* **DATA FOR PROCESSING**:
———

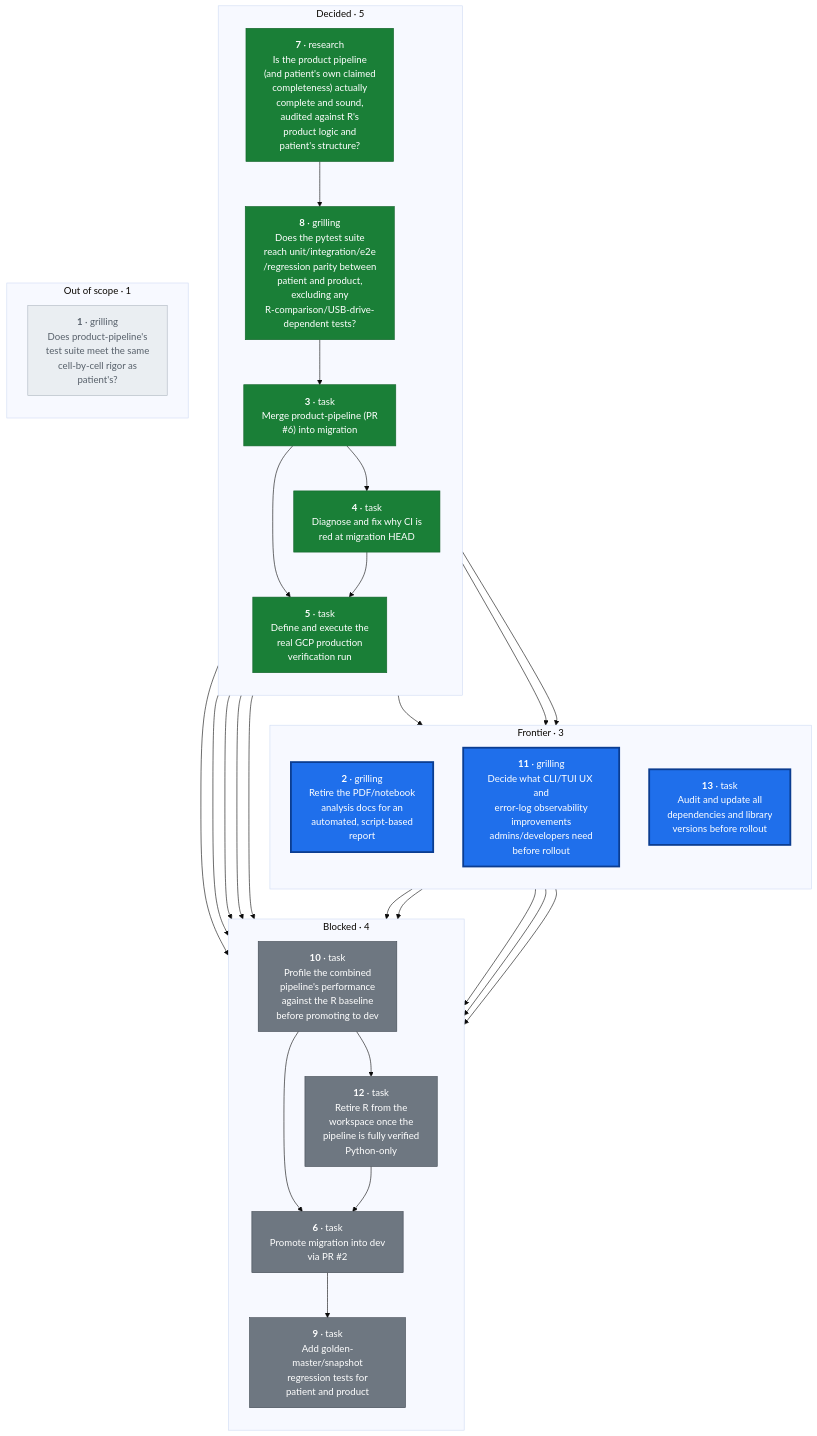
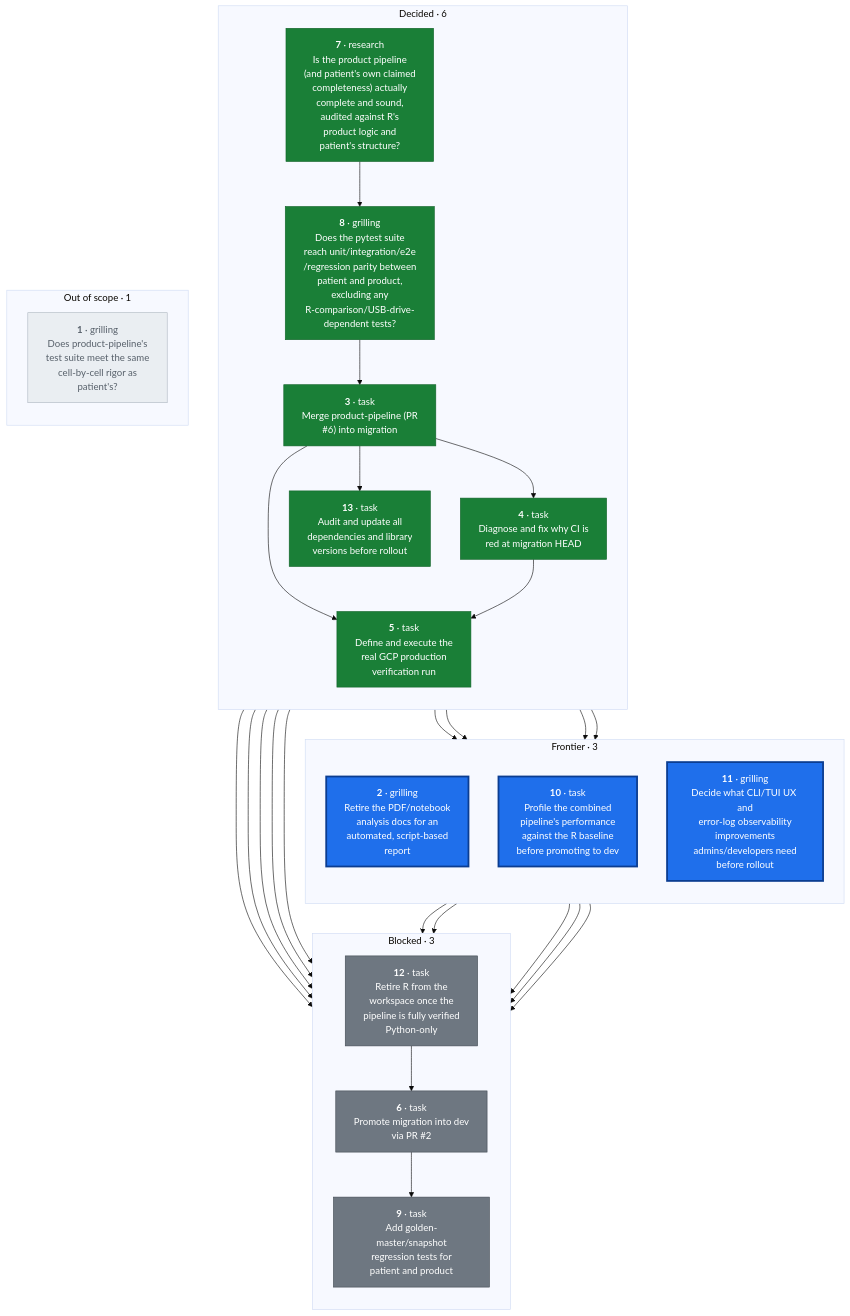
One commit to CorrelAid/a4d changed the diagram in docs/wayfinder/graph.mmd. Above: the diagram before and after it, drawn with Mermaid (base theme). The commit also changed 4 other files, not shown here.

```diff
--- a/docs/wayfinder/graph.mmd
+++ b/docs/wayfinder/graph.mmd
@@ -1,58 +1,58 @@
 flowchart TD
   subgraph FRONTIER["Frontier · 3"]
     direction TB
     T2["<b>2</b> · grilling<br/>Retire the PDF/notebook<br/>analysis docs for an<br/>automated, script-based<br/>report"]
+    T10["<b>10</b> · task<br/>Profile the combined<br/>pipeline's performance<br/>against the R baseline<br/>before promoting to dev"]
     T11["<b>11</b> · grilling<br/>Decide what CLI/TUI UX and<br/>error-log observability<br/>improvements<br/>admins/developers need<br/>before rollout"]
-    T13["<b>13</b> · task<br/>Audit and update all<br/>dependencies and library<br/>versions before rollout"]
   end
-  subgraph BLOCKED["Blocked · 4"]
+  subgraph BLOCKED["Blocked · 3"]
     direction TB
     T6["<b>6</b> · task<br/>Promote migration into dev<br/>via PR #2"]
     T9["<b>9</b> · task<br/>Add golden-master/snapshot<br/>regression tests for<br/>patient and product"]
-    T10["<b>10</b> · task<br/>Profile the combined<br/>pipeline's performance<br/>against the R baseline<br/>before promoting to dev"]
     T12["<b>12</b> · task<br/>Retire R from the<br/>workspace once the<br/>pipeline is fully verified<br/>Python-only"]
   end
-  subgraph DECIDED["Decided · 5"]
+  subgraph DECIDED["Decided · 6"]
     direction TB
     T3["<b>3</b> · task<br/>Merge product-pipeline (PR<br/>#6) into migration"]
     T4["<b>4</b> · task<br/>Diagnose and fix why CI is<br/>red at migration HEAD"]
     T5["<b>5</b> · task<br/>Define and execute the<br/>real GCP production<br/>verification run"]
     T7["<b>7</b> · research<br/>Is the product pipeline<br/>(and patient's own claimed<br/>completeness) actually<br/>complete and sound,<br/>audited against R's<br/>product logic and<br/>patient's structure?"]
     T8["<b>8</b> · grilling<br/>Does the pytest suite<br/>reach unit/integration/e2e<br/>/regression parity between<br/>patient and product,<br/>excluding any<br/>R-comparison/USB-drive-<br/>dependent tests?"]
+    T13["<b>13</b> · task<br/>Audit and update all<br/>dependencies and library<br/>versions before rollout"]
   end
   subgraph DROPPED["Out of scope · 1"]
     direction TB
     T1["<b>1</b> · grilling<br/>Does product-pipeline's<br/>test suite meet the same<br/>cell-by-cell rigor as<br/>patient's?"]
   end
 
   T2 --> T6
   T2 --> T12
   T3 --> T2
   T3 --> T4
   T3 --> T5
   T3 --> T6
   T3 --> T10
   T3 --> T11
   T3 --> T13
   T4 --> T5
   T4 --> T6
   T5 --> T6
   T6 --> T9
   T7 --> T8
   T8 --> T3
   T8 --> T6
   T10 --> T6
   T10 --> T12
   T11 --> T6
   T12 --> T6
   T13 --> T6
   T13 --> T10
 
   classDef frontier fill:#1f6feb,stroke:#0b3d91,stroke-width:3px,color:#ffffff
-  class T2,T11,T13 frontier
+  class T2,T10,T11 frontier
   classDef blocked fill:#6e7781,stroke:#424a53,stroke-width:1px,color:#ffffff
-  class T6,T9,T10,T12 blocked
+  class T6,T9,T12 blocked
   classDef decided fill:#1a7f37,stroke:#116329,stroke-width:1px,color:#ffffff
-  class T3,T4,T5,T7,T8 decided
+  class T3,T4,T5,T7,T8,T13 decided
   classDef dropped fill:#eaeef2,stroke:#afb8c1,stroke-width:1px,color:#57606a
   class T1 dropped
```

———

* **WHAT TO DO**:
What you return must match the records line for line, with the pictures left out.

* **OUTPUT FOR THIS TASK**:
One commit to CorrelAid/a4d changed the diagram in docs/wayfinder/graph.mmd. Above: the diagram before and after it, drawn with Mermaid (base theme). The commit also changed 4 other files, not shown here.

```diff
--- a/docs/wayfinder/graph.mmd
+++ b/docs/wayfinder/graph.mmd
@@ -1,58 +1,58 @@
 flowchart TD
   subgraph FRONTIER["Frontier · 3"]
     direction TB
     T2["<b>2</b> · grilling<br/>Retire the PDF/notebook<br/>analysis docs for an<br/>automated, script-based<br/>report"]
+    T10["<b>10</b> · task<br/>Profile the combined<br/>pipeline's performance<br/>against the R baseline<br/>before promoting to dev"]
     T11["<b>11</b> · grilling<br/>Decide what CLI/TUI UX and<br/>error-log observability<br/>improvements<br/>admins/developers need<br/>before rollout"]
-    T13["<b>13</b> · task<br/>Audit and update all<br/>dependencies and library<br/>versions before rollout"]
   end
-  subgraph BLOCKED["Blocked · 4"]
+  subgraph BLOCKED["Blocked · 3"]
     direction TB
     T6["<b>6</b> · task<br/>Promote migration into dev<br/>via PR #2"]
     T9["<b>9</b> · task<br/>Add golden-master/snapshot<br/>regression tests for<br/>patient and product"]
-    T10["<b>10</b> · task<br/>Profile the combined<br/>pipeline's performance<br/>against the R baseline<br/>before promoting to dev"]
     T12["<b>12</b> · task<br/>Retire R from the<br/>workspace once the<br/>pipeline is fully verified<br/>Python-only"]
   end
-  subgraph DECIDED["Decided · 5"]
+  subgraph DECIDED["Decided · 6"]
     direction TB
     T3["<b>3</b> · task<br/>Merge product-pipeline (PR<br/>#6) into migration"]
     T4["<b>4</b> · task<br/>Diagnose and fix why CI is<br/>red at migration HEAD"]
     T5["<b>5</b> · task<br/>Define and execute the<br/>real GCP production<br/>verification run"]
     T7["<b>7</b> · research<br/>Is the product pipeline<br/>(and patient's own claimed<br/>completeness) actually<br/>complete and sound,<br/>audited against R's<br/>product logic and<br/>patient's structure?"]
     T8["<b>8</b> · grilling<br/>Does the pytest suite<br/>reach unit/integration/e2e<br/>/regression parity between<br/>patient and product,<br/>excluding any<br/>R-comparison/USB-drive-<br/>dependent tests?"]
+    T13["<b>13</b> · task<br/>Audit and update all<br/>dependencies and library<br/>versions before rollout"]
   end
   subgraph DROPPED["Out of scope · 1"]
     direction TB
     T1["<b>1</b> · grilling<br/>Does product-pipeline's<br/>test suite meet the same<br/>cell-by-cell rigor as<br/>patient's?"]
   end
 
   T2 --> T6
   T2 --> T12
   T3 --> T2
   T3 --> T4
   T3 --> T5
   T3 --> T6
   T3 --> T10
   T3 --> T11
   T3 --> T13
   T4 --> T5
   T4 --> T6
   T5 --> T6
   T6 --> T9
   T7 --> T8
   T8 --> T3
   T8 --> T6
   T10 --> T6
   T10 --> T12
   T11 --> T6
   T12 --> T6
   T13 --> T6
   T13 --> T10
 
   classDef frontier fill:#1f6feb,stroke:#0b3d91,stroke-width:3px,color:#ffffff
-  class T2,T11,T13 frontier
+  class T2,T10,T11 frontier
   classDef blocked fill:#6e7781,stroke:#424a53,stroke-width:1px,color:#ffffff
-  class T6,T9,T10,T12 blocked
+  class T6,T9,T12 blocked
   classDef decided fill:#1a7f37,stroke:#116329,stroke-width:1px,color:#ffffff
-  class T3,T4,T5,T7,T8 decided
+  class T3,T4,T5,T7,T8,T13 decided
   classDef dropped fill:#eaeef2,stroke:#afb8c1,stroke-width:1px,color:#57606a
   class T1 dropped
```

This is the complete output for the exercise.